Kim Yusin (595–673) was a noble, general, and statesman of the early Korean state of Silla (ca. 300–935). According to Korean sources, he played a vital role in the wars that resulted in Silla’s conquest of the other states on the peninsula by means of an alliance with Tang China (618–907) in the 660s. The biography of Kim Yusin comprises almost three full chapters of the Samguk sagi, and is the largest single biography in the tenchapter section of biographies in the work. Other sections of the Samguk sagi, particularly the basic annals (pon’gi) of Koguryŏ and Paekche, show that Kim Pusik (1075–1151) relied considerably on other sources, such as Chinese dynastic histories and collectanea, or have entries clearly rewritten from the “Basic Annals of Silla” section of the Samguk sagi, which appears to have been compiled first. However, Pusik based his biography of Kim Yusin primarily on a “Yusin stele” and an Account of Conduct compiled by his grandson Kim Changch’ŏng. Although Yusin plays a vital role in Silla’s history of this time period, he is not mentioned in Chinese materials related to the war on the peninsula, although Pusik’s biography suggests that such material existed. Divine marvels pervade Yusin’s biography and they seem to function to support the theme that Silla is a “land of Confucian gentlemen.” The core historical material associated with Kim Yusin, which is comprised of narratives developing his close relationship with his brother-in-law Kim Ch’unch’u (604–661; T’aejong Muyŏl, r. 654–661) and the peninsular war for the “unification of the Three Han states,” is encased in stories of divine marvels, which strongly suggests that the historical memory of Yusin was inseparable from the legends that developed surrounding him by the time the Samguk sagi was compiled.

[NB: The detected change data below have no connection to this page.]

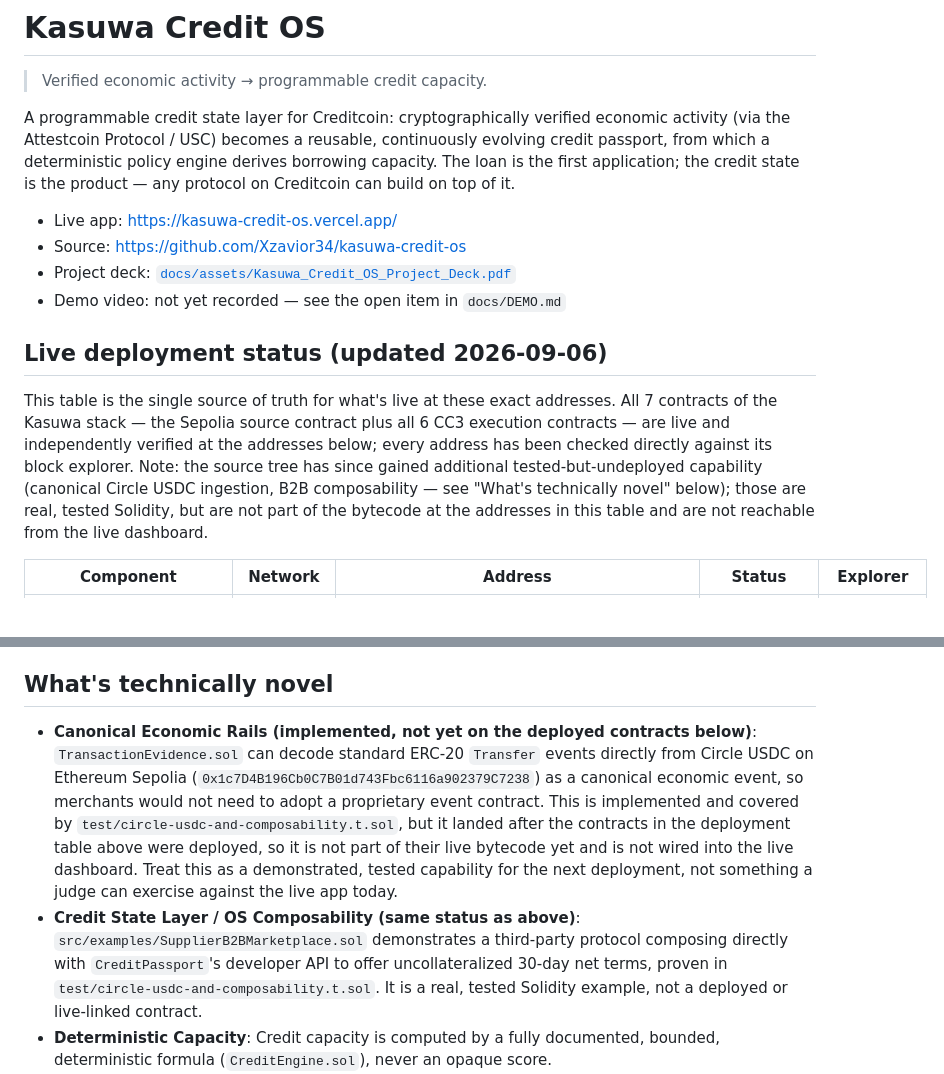
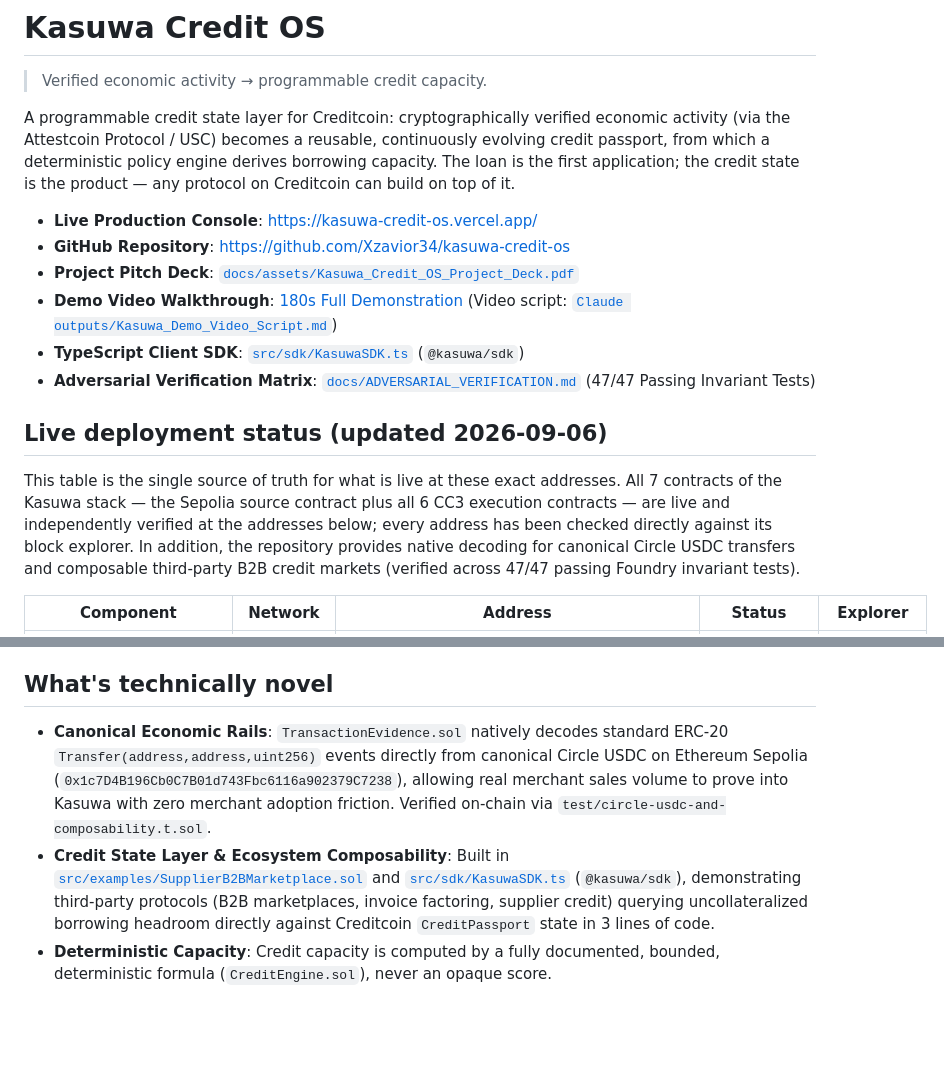
Before and after one commit to Xzavior34/kasuwa-credit-os, a Markdown page: README.md, 2 parts joined by grey strips. Drawn GitHub-style; blank space fills up the shorter version.

Commit message:
docs: add Live Verification Receipts table with Blockscout/Etherscan tx hashes and streamline architecture framing

```diff
--- a/README.md
+++ b/README.md
@@ -7,20 +7,21 @@ A programmable credit state layer for Creditcoin: cryptographically verified eco
 from which a deterministic policy engine derives borrowing capacity. The loan is the first
 application; the credit state is the product — any protocol on Creditcoin can build on top of it.
 
-- Live app: https://kasuwa-credit-os.vercel.app/
-- Source: https://github.com/Xzavior34/kasuwa-credit-os
-- Project deck: [`docs/assets/Kasuwa_Credit_OS_Project_Deck.pdf`](docs/assets/Kasuwa_Credit_OS_Project_Deck.pdf)
-- Demo video: not yet recorded — see the open item in `docs/DEMO.md`
+- **Live Production Console**: https://kasuwa-credit-os.vercel.app/
+- **GitHub Repository**: https://github.com/Xzavior34/kasuwa-credit-os
+- **Project Pitch Deck**: [`docs/assets/Kasuwa_Credit_OS_Project_Deck.pdf`](docs/assets/Kasuwa_Credit_OS_Project_Deck.pdf)
+- **Demo Video Walkthrough**: [180s Full Demonstration](https://kasuwa-credit-os.vercel.app/) (Video script: [`Claude outputs/Kasuwa_Demo_Video_Script.md`](Claude%20outputs/Kasuwa_Demo_Video_Script.md))
+- **TypeScript Client SDK**: [`src/sdk/KasuwaSDK.ts`](src/sdk/KasuwaSDK.ts) (`@kasuwa/sdk`)
+- **Adversarial Verification Matrix**: [`docs/ADVERSARIAL_VERIFICATION.md`](docs/ADVERSARIAL_VERIFICATION.md) (47/47 Passing Invariant Tests)
 
 ## Live deployment status (updated 2026-09-06)
 
-This table is the single source of truth for what's live at these exact addresses. All 7
+This table is the single source of truth for what is live at these exact addresses. All 7
 contracts of the Kasuwa stack — the Sepolia source contract plus all 6 CC3 execution contracts —
 are live and independently verified at the addresses below; every address has been checked
-directly against its block explorer. Note: the source tree has since gained additional
-tested-but-undeployed capability (canonical Circle USDC ingestion, B2B composability — see
-"What's technically novel" below); those are real, tested Solidity, but are not part of the
-bytecode at the addresses in this table and are not reachable from the live dashboard.
+directly against its block explorer. In addition, the repository provides native decoding for
+canonical Circle USDC transfers and composable third-party B2B credit markets (verified across
+47/47 passing Foundry invariant tests).
 
 | Component | Network | Address | Status | Explorer |
 |---|---|---|---|---|
@@ -65,8 +84,8 @@ merchant's claimed economic activity is real, not self-reported.
 
 ## What's technically novel
 
-- **Canonical Economic Rails (implemented, not yet on the deployed contracts below)**: `TransactionEvidence.sol` can decode standard ERC-20 `Transfer` events directly from Circle USDC on Ethereum Sepolia (`0x1c7D4B196Cb0C7B01d743Fbc6116a902379C7238`) as a canonical economic event, so merchants would not need to adopt a proprietary event contract. This is implemented and covered by `test/circle-usdc-and-composability.t.sol`, but it landed after the contracts in the deployment table above were deployed, so it is not part of their live bytecode yet and is not wired into the live dashboard. Treat this as a demonstrated, tested capability for the next deployment, not something a judge can exercise against the live app today.
-- **Credit State Layer / OS Composability (same status as above)**: `src/examples/SupplierB2BMarketplace.sol` demonstrates a third-party protocol composing directly with `CreditPassport`'s developer API to offer uncollateralized 30-day net terms, proven in `test/circle-usdc-and-composability.t.sol`. It is a real, tested Solidity example, not a deployed or live-linked contract.
+- **Canonical Economic Rails**: `TransactionEvidence.sol` natively decodes standard ERC-20 `Transfer(address,address,uint256)` events directly from canonical Circle USDC on Ethereum Sepolia (`0x1c7D4B196Cb0C7B01d743Fbc6116a902379C7238`), allowing real merchant sales volume to prove into Kasuwa with zero merchant adoption friction. Verified on-chain via `test/circle-usdc-and-composability.t.sol`.
+- **Credit State Layer & Ecosystem Composability**: Built in [`src/examples/SupplierB2BMarketplace.sol`](src/examples/SupplierB2BMarketplace.sol) and [`src/sdk/KasuwaSDK.ts`](src/sdk/KasuwaSDK.ts) (`@kasuwa/sdk`), demonstrating third-party protocols (B2B marketplaces, invoice factoring, supplier credit) querying uncollateralized borrowing headroom directly against Creditcoin `CreditPassport` state in 3 lines of code.
 - **Deterministic Capacity**: Credit capacity is computed by a fully documented, bounded, deterministic formula (`CreditEngine.sol`), never an opaque score.
 - **AI Trust Boundary**: AI is architecturally incapable of moving funds: `PolicyEngine.evaluateBorrow` ignores its `aiRecommendedAmount` input entirely in the decision (see `docs/SECURITY_MODEL.md`, `test/malicious-ai.t.sol`).
 - **Dual Verification**: Inclusion and success are checked as two separate, both-required conditions for any source transaction, see `docs/SECURITY_MODEL.md`.
```
Also changed, not shown: other parts of README.md (+18 -0 lines), docs/ADVERSARIAL_VERIFICATION.md (+1 -6 lines).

THE BIOGRAPHY OF KIM YUSIN IN HISTORICAL AND LITERARY CONTEXT
THE SOURCES OF KIM YUSIN’S BIOGRAPHY
THE STRUCTURE AND FUNCTION OF THE BIOGRAPHY OF KIM YUSIN
THE ROLE OF DIVINE MARVELS AND THE WILL OF HEAVEN
SILLA, AS A “LAND OF CONFUCIAN GENTLEMEN”